(This review is for the Empire Series: Daughter, Servant, & Mistress)
When I first read Daughter of the Empire, I had just finished reading Darkness at Sethanon. I was looking for something more of the Kingdom, and was really just settling for something the Tsurani Empire. I was hooked very quickly and this became one of my favorite series.
Some earlier critiques have suggested that the is excessive repetition of themes and plot in the book, even to the extent that it became boring. I agree with this to some extent, but believe they have missed an important point.

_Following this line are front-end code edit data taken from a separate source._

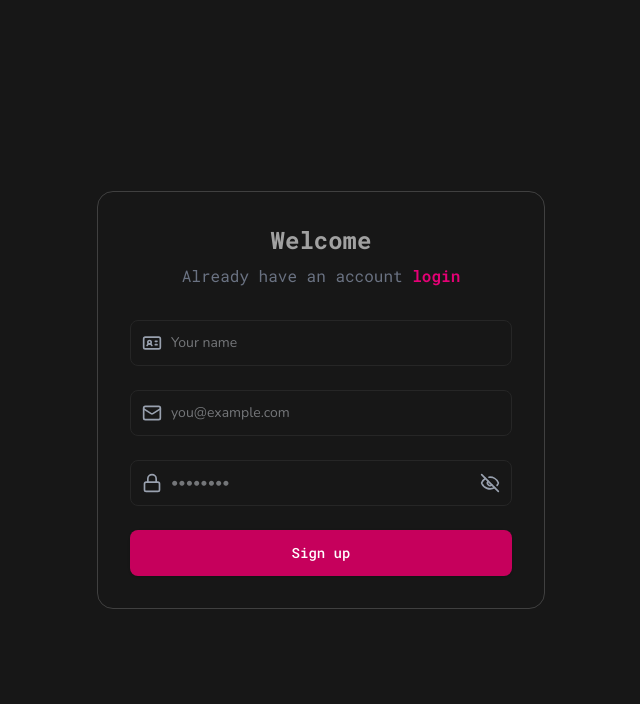
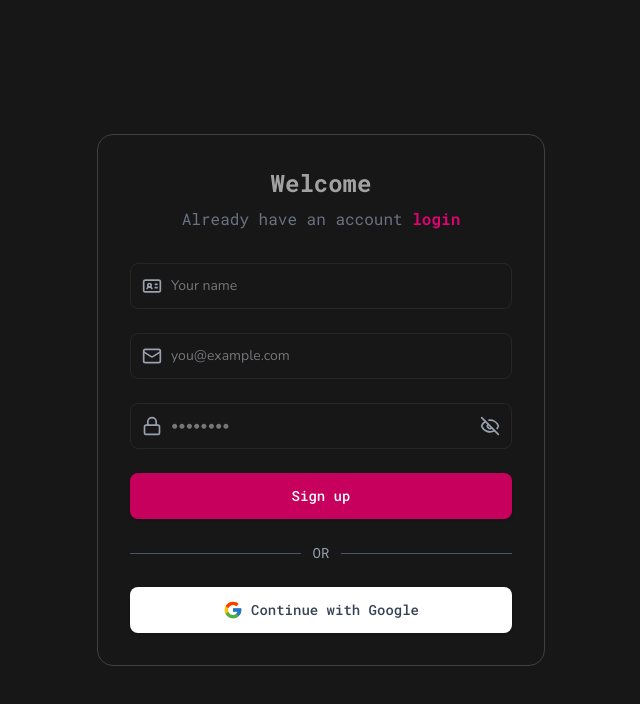
Before and after one commit to vpskills/Expense-Tracker, a React (Vite) app in the folder Frontend/: page /signup in a window 1280 px wide. Shown: the top 704 px of the page, without its empty margins (319-959 px from the left). Built offline with nearby package versions, Linux system fonts and the light colour scheme; no server answers.

Commit message:
add custom google btn, add global context for states

```diff
--- a/Frontend/package.json
+++ b/Frontend/package.json
@@ -20,6 +20,7 @@
     "react-device-detect": "^2.2.3",
     "react-dom": "^19.1.1",
     "react-hot-toast": "^2.6.0",
+    "react-icons": "^5.5.0",
     "react-redux": "^9.2.0",
     "react-router-dom": "^7.8.2",
     "react-spinners": "^0.17.0",
--- a/Frontend/src/App.jsx
+++ b/Frontend/src/App.jsx
@@ -2,31 +2,47 @@ import { Toaster } from 'react-hot-toast';
 import { useAuth } from './hooks/useAuth';
 import { Outlet } from 'react-router-dom';
 import { CircleLoader } from 'react-spinners';
+import { useGlobalContext } from './components/GlobalContext';
+import { isMobile } from 'react-device-detect';
+import BottomNavigation from './components/BottomNavigation';
+import UserDetailPopup from './components/UserDetailPopup';
 
 function App() {
-  const { isLoading, data, error } = useAuth();
+  const { isLoading } = useAuth();
+  const { profileWindowOpen, setProfileWindowOpen, formVisible, setFormVisible } = useGlobalContext();
 
   if (isLoading) {
     return (
       <div className="flex flex-col gap-4 items-center justify-center min-h-screen text-gray-400 bg-neutral-900">
-        <CircleLoader color='white'/>
+        <CircleLoader color="white" />
         <h2>Checking session</h2>
       </div>
     );
   }
 
   return (
-    <div className="bg-neutral-900 h-screen overflow-y-auto overflow-x-hidden custom-scroll">
+    <div className="bg-neutral-900 h-screen overflow-y-auto overflow-x-hidden custom-scroll relative">
       <Toaster
         toastOptions={{
           style: {
             fontFamily: 'Montserrat',
             fontWeight: '500',
-            fontSize: '14px'
+            fontSize: '14px',
           },
         }}
       />
       <Outlet />
+      {isMobile && (
+        <div className="md:hidden fixed bottom-0 inset-x-0 p-3 px-5 bg-neutral-900 z-20">
+          <BottomNavigation
+            setProfileWindowOpen={setProfileWindowOpen}
+            profileWindowOpen={profileWindowOpen}
+            formVisible={formVisible}
+            setFormVisible={setFormVisible}
+          />
+          <UserDetailPopup profileWindowOpen={profileWindowOpen} />
+        </div>
+      )}
     </div>
   );
 }
--- a/Frontend/src/Pages/Home.jsx
+++ b/Frontend/src/Pages/Home.jsx
@@ -5,12 +5,13 @@ import ListExpenses from '../components/ListExpenses';
 import { isFutureDate, isToday } from '../utils';
 import UserDetailPopup from '../components/UserDetailPopup';
 import BottomNavigation from '../components/BottomNavigation';
+import { isMobile } from 'react-device-detect';
+import { useGlobalContext } from '../components/GlobalContext';
 
 const Home = () => {
   const [expensesAdded, setExpensesAdded] = useState(false);
   const [selectedDate, setSelectedDate] = useState(new Date());
-  const [formVisible, setFormVisible] = useState(false);
-  const [profileWindowOpen, setProfileWindowOpen] = useState(false);
+  const { formVisible, setFormVisible } = useGlobalContext();
 
   return (
     <div className="relative md:static flex flex-col justify-center md:flex-row md:h-full md:max-w-7xl md:p-5 mx-auto md:gap-3 text-gray-400 overflow-auto custom-scroll">
@@ -32,20 +33,6 @@ const Home = () => {
       <div className="flex-1 md:border border-neutral-800 bg-neutral-950 md:rounded-2xl">
         <ListExpenses selectedDate={selectedDate} expensesAdded={expensesAdded} />
       </div>
-
-      {!isFutureDate(selectedDate) && (
-        <>
-          <div className="md:hidden fixed bottom-0 inset-x-0 p-3 px-5 bg-neutral-900 z-20">
-            <BottomNavigation
-              setProfileWindowOpen={setProfileWindowOpen}
-              profileWindowOpen={profileWindowOpen}
-              formVisible={formVisible}
-              setFormVisible={setFormVisible}
-            />
-            <UserDetailPopup profileWindowOpen={profileWindowOpen} />
-          </div>
-        </>
-      )}
     </div>
   );
 };
--- a/Frontend/src/components/BottomNavigation.jsx
+++ b/Frontend/src/components/BottomNavigation.jsx
@@ -1,5 +1,6 @@
 import React from 'react';
 import { HomeIcon, Plus, User } from 'lucide-react';
+import { useNavigate } from 'react-router-dom';
 
 const BottomNavigation = ({
   setFormVisible,
@@ -7,9 +8,15 @@ const BottomNavigation = ({
   profileWindowOpen,
   setProfileWindowOpen,
 }) => {
+  const navigate = useNavigate();
   return (
     <div className="flex justify-between w-full items-center relative">
-      <HomeIcon size={25} strokeWidth={2.5} className="text-neutral-500" />
+      <HomeIcon
+        onClick={() => navigate('/')}
+        size={25}
+        strokeWidth={2.5}
+        className="text-neutral-500"
+      />
       <Plus
         onClick={() => setFormVisible(!formVisible)}
         size={40}
--- /dev/null
+++ b/Frontend/src/components/GlobalContext.jsx
@@ -0,0 +1,27 @@
+import { createContext, useContext, useState } from 'react';
+
+const GlobalContext = createContext();
+
+const useGlobalContextHook = () => {
+  const [profileWindowOpen, setProfileWindowOpen] = useState(false);
+  const [formVisible, setFormVisible] = useState(false);
+
+  return {
+    profileWindowOpen,
+    setProfileWindowOpen,
+    formVisible,
+    setFormVisible,
+  };
+};
+
+export function GlobalContextProvider({ children }) {
+  return (
+    <GlobalContext.Provider value={useGlobalContextHook()}>
+      {children}
+    </GlobalContext.Provider>
+  );
+}
+
+export function useGlobalContext() {
+  return useContext(GlobalContext);
+}
--- a/Frontend/src/components/GoogleLoginButton.jsx
+++ b/Frontend/src/components/GoogleLoginButton.jsx
@@ -6,6 +6,8 @@ import { useMutation } from '@tanstack/react-query';
 import toast from 'react-hot-toast';
 import { login, logout } from '../store/slices/authSlice';
 import { googleLoginAction } from '../store/actions/auth.actions';
+import { FcGoogle } from 'react-icons/fc';
+import Button from '../ui/Button';
 
 const GoogleLoginButton = () => {
   const dispatch = useDispatch();
@@ -17,7 +19,7 @@ const GoogleLoginButton = () => {
       if (userData) {
         localStorage.setItem('access', userData?.accessToken);
         localStorage.setItem('refresh', userData?.refreshToken);
-        dispatch(login(userData));
+        dispatch(login(userData?.user));
         navigate('/');
         toast.success(userData?.message || 'Login successful');
       } else {
@@ -40,11 +42,19 @@ const GoogleLoginButton = () => {
   };
 
   return (
-    <div className="flex justify-center">
-      <GoogleLogin
-        onSuccess={handleGoogleSuccess}
-        onError={() => console.error('Google Login Failed')}
-      />
+    <div className="flex justify-center relative">
+      {/* hidden button */}
+      <div className="absolute w-full border inset-0 opacity-0 pointer-events-auto">
+        <GoogleLogin
+          onSuccess={handleGoogleSuccess}
+          onError={() => console.error('Google Login Failed')}
+        />
+      </div>
+      {/* visible button */}
+      <Button isLoading={isPending} disable={isPending} className="gap-2 bg-white shadow hover:bg-gray-200 pointer-events-none">
+        <FcGoogle size={20} />
+        <span className="font-medium text-gray-700">Continue with Google</span>
+      </Button>
     </div>
   );
 };
--- a/Frontend/src/components/LoginForm.jsx
+++ b/Frontend/src/components/LoginForm.jsx
@@ -23,7 +23,7 @@ export default function LoginForm() {
       if (userData) {
         localStorage.setItem('access', userData?.accessToken);
         localStorage.setItem('refresh', userData?.refreshToken);
-        dispatch(login(userData));
+        dispatch(login(userData?.user));
         navigate('/');
         toast.success(userData?.message || 'Login Successfull');
       } else {
@@ -78,7 +78,11 @@ export default function LoginForm() {
           onTogglePassword={() => setShowPassword(!showPassword)}
         />
 
-        <Button type="submit" isLoading={isPending}>
+        <Button
+          className="hover:bg-pink-600 bg-pink-700 text-white"
+          type="submit"
+          isLoading={isPending}
+        >
           Sign in
         </Button>
       </form>
--- a/Frontend/src/components/SignupForm.jsx
+++ b/Frontend/src/components/SignupForm.jsx
@@ -9,6 +9,7 @@ import Button from '../ui/Button';
 import { useMutation } from '@tanstack/react-query';
 import toast from 'react-hot-toast';
 import { z } from 'zod';
+import GoogleLoginButton from './GoogleLoginButton';
 
 const SignupForm = () => {
   const [email, setEmail] = useState('');
@@ -32,7 +33,7 @@ const SignupForm = () => {
       if (userData) {
         localStorage.setItem('access', userData?.accessToken);
         localStorage.setItem('refresh', userData?.refreshToken);
-        dispatch(login(userData));
+        dispatch(login(userData?.user));
         navigate('/');
         toast.success(userData?.message || 'Signup Successfull');
       }
@@ -133,10 +134,24 @@ const SignupForm = () => {
           )}
         </div>
 
-        <Button type="submit" isLoading={isPending}>
+        <Button
+          className="hover:bg-pink-600 bg-pink-700 text-white"
+          type="submit"
+          isLoading={isPending}
+        >
           Sign up
         </Button>
       </form>
+
+      {/* Divider */}
+      <div className="flex items-center my-6">
+        <div className="flex-grow border-t border-gray-600"></div>
+        <span className="px-3 text-gray-400 text-sm">OR</span>
+        <div className="flex-grow border-t border-gray-600"></div>
+      </div>
+
+      {/* 👇 Google Login Button */}
+      <GoogleLoginButton />
     </div>
   );
 };
--- a/Frontend/src/ui/Button.jsx
+++ b/Frontend/src/ui/Button.jsx
@@ -11,7 +11,7 @@ const Button = ({
       type={type}
       onClick={onClick}
       disabled={isLoading}
-      className={`w-full flex justify-center py-3 px-4 border border-transparent md:rounded-lg rounded-md shadow-sm text-sm font-medium text-white bg-pink-700 hover:bg-pink-600 focus:outline-none focus:ring-2 focus:ring-offset-2 focus:ring-indigo-500 transition-all ${
+      className={`w-full flex justify-center py-3 px-4 border border-transparent md:rounded-lg rounded-md shadow-sm text-sm font-medium focus:outline-none focus:ring-2 focus:ring-offset-2 transition-all ${
         isLoading ? "opacity-70 cursor-not-allowed" : ""
       } ${className}`}
       {...props}
```
Also changed, not shown: Frontend/src/main.jsx (+8 -5 lines), 1 other file (tests, documents, lock files or other folders).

Throughout the books, the idea is that this is a culture steeped in tradition. It is stagnant and rotting with self-inflicted wounds. Mara sees her only route to survival and the only hope for the survival of her people in the evolution of their culture. In addition to the political machinations of those who seel to capitalize on her weakness, she also has to deal with the powerful who resist her revolutionary ideas.
The repetition is intentional, the reader truly sees the problems of the continuous political battling and feels the frustration that is necessary for their joy at the resolution. I would say the Janny and Raymond have truly tapped into the psychology of the READER.
Mara is one of the most well-developed characters I have ever seen in this genre. I can say that I began responding as though I loved her. I felt her pain, wept for her nobility and sacrifice, cheered her successes and mourned her losses. When the stories were over, I actually missed her.
Rarely in this genre are strong female characters allowed to be -female. Usually, strong woman are shown to be strong in the way that they can act like men. Mara is different. She is strong in her femininity and tough as nails as a woman. The fact that so many men (readers that is) fell in love with her, tells me Wurts and Feist put the story together very well.
I am usually a tough sell for emotional involvement in stories, but certainly got caught here. Anybody who loves fantasy and does not read this is missing something. Any Raymond Feist fan who misses this is missing something important. Oh, I know some of the other side tales (Voyager publications: Honoured Enemy, Jimmy the Hand, Murder in Lamut) were not up to Feist (though I still enjoyed them), but the Empire series is at par with Feist or perhaps even better than some of his stories.
Read it for the incredibly strong female character that always remains a woman and never becomes a man to be strong.